Human amnion epithelial cells reduce fetal brain injury in response to intrauterine inflammation
Research output: Contribution to journal › Article › Research › peer-review
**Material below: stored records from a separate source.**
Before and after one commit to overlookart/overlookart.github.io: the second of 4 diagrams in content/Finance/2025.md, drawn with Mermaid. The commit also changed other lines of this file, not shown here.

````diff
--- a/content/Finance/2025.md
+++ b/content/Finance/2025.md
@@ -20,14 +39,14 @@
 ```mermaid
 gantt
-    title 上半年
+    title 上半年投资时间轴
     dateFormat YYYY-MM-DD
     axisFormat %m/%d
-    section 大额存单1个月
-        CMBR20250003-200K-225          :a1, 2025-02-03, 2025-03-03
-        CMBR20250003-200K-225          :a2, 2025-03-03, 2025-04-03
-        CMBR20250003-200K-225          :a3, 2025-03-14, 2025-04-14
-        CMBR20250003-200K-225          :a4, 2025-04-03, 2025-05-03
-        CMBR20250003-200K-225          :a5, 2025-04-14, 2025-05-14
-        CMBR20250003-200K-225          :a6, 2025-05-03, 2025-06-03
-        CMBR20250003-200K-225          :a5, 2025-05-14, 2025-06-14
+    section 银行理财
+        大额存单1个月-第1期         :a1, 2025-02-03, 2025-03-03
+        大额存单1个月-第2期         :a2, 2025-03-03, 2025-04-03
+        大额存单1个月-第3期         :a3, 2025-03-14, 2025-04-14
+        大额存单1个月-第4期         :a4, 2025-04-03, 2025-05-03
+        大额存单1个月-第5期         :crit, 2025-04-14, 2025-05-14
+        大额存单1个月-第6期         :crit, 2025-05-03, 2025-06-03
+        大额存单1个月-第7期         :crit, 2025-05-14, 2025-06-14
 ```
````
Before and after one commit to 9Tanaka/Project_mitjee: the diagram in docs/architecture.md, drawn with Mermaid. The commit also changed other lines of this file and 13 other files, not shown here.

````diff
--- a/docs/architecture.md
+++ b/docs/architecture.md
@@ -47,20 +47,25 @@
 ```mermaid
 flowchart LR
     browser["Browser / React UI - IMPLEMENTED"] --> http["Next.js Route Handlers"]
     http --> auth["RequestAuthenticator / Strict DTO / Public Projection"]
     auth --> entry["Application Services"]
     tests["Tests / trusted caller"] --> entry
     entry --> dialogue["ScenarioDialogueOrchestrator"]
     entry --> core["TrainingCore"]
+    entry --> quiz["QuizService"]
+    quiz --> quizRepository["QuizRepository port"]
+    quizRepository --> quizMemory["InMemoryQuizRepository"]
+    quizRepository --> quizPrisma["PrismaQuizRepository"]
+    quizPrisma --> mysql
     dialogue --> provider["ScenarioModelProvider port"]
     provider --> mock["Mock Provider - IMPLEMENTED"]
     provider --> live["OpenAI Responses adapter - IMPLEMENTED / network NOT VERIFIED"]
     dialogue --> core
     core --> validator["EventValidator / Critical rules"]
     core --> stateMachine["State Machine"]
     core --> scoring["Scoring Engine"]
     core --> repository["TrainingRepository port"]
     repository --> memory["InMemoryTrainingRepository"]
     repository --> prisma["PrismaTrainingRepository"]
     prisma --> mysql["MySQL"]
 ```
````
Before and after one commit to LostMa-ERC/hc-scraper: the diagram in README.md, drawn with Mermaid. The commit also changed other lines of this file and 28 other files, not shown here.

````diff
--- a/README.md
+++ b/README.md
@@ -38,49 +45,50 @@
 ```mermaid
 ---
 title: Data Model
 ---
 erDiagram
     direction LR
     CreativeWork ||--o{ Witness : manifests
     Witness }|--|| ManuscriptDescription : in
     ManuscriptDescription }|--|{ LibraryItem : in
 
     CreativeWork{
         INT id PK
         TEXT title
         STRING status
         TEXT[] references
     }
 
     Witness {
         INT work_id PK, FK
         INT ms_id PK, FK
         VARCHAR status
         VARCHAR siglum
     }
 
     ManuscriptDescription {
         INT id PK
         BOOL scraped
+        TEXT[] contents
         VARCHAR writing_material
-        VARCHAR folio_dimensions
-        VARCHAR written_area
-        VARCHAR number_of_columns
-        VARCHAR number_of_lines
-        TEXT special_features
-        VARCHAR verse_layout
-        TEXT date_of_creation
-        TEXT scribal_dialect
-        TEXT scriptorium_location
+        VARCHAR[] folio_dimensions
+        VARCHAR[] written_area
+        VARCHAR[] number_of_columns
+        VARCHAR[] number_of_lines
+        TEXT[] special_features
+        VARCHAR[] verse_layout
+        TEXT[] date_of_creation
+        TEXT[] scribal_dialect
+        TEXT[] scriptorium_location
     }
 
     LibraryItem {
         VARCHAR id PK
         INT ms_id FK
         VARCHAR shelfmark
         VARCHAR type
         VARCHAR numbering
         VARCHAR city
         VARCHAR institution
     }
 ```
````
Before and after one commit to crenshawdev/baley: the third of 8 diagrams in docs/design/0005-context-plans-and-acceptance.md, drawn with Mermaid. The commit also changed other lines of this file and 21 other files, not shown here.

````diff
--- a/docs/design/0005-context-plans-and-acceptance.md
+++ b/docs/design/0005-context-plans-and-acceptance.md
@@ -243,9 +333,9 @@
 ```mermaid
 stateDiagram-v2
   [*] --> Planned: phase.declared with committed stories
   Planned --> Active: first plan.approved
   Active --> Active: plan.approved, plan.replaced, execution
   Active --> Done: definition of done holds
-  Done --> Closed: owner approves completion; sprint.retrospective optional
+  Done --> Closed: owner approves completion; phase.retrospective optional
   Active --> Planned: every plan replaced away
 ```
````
Intrauterine infection, such as occurs in chorioamnionitis, is a principal cause of preterm birth and is a strong risk factor for neurological morbidity and cerebral palsy. This study aims to examine whether human amnion epithelial cells (hAECs) can be used as a potential therapeutic agent to reduce brain injury induced by intra-amniotic administration of lipopolysaccharide (LPS) in preterm fetal sheep. Pregnant ewes underwent surgery at approximately 110 days of gestation (term is approx. 147 days) for implantation of catheters into the amniotic cavity, fetal trachea, carotid artery and jugular vein. LPS was administered at 117 days; hAECs were labeled with carboxyfluorescein succinimidyl ester and administered at 0, 6 and 12 h, relative to LPS administration, into the fetal jugular vein, trachea or both. Control fetuses received an equivalent volume of saline. Brains were collected 7 days later for histological assessment of brain injury. Microglia (Iba-1-positive cells) were present in the brain of all fetuses and were significantly increased in the cortex, subcortical and periventricular white matter in fetuses that received LPS, indicative of inflammation. Inflammation was reduced in fetuses that received hAECs. In LPS fetuses, the number of TUNEL-positive cells was significantly elevated in the cortex, periventricular white matter, subcortical white matter and hippocampus compared with controls, and reduced in fetuses that received hAECs in the cortex and periventricular white matter. Within the fetal brains studied there was a significant positive correlation between the number of Iba-1-immunoreactive cells and the number of TUNEL-positive cells (R(2) = 0.19, p <0.001). The administration of hAECs protects the developing brain when administered concurrently with the initiation of intrauterine inflammation.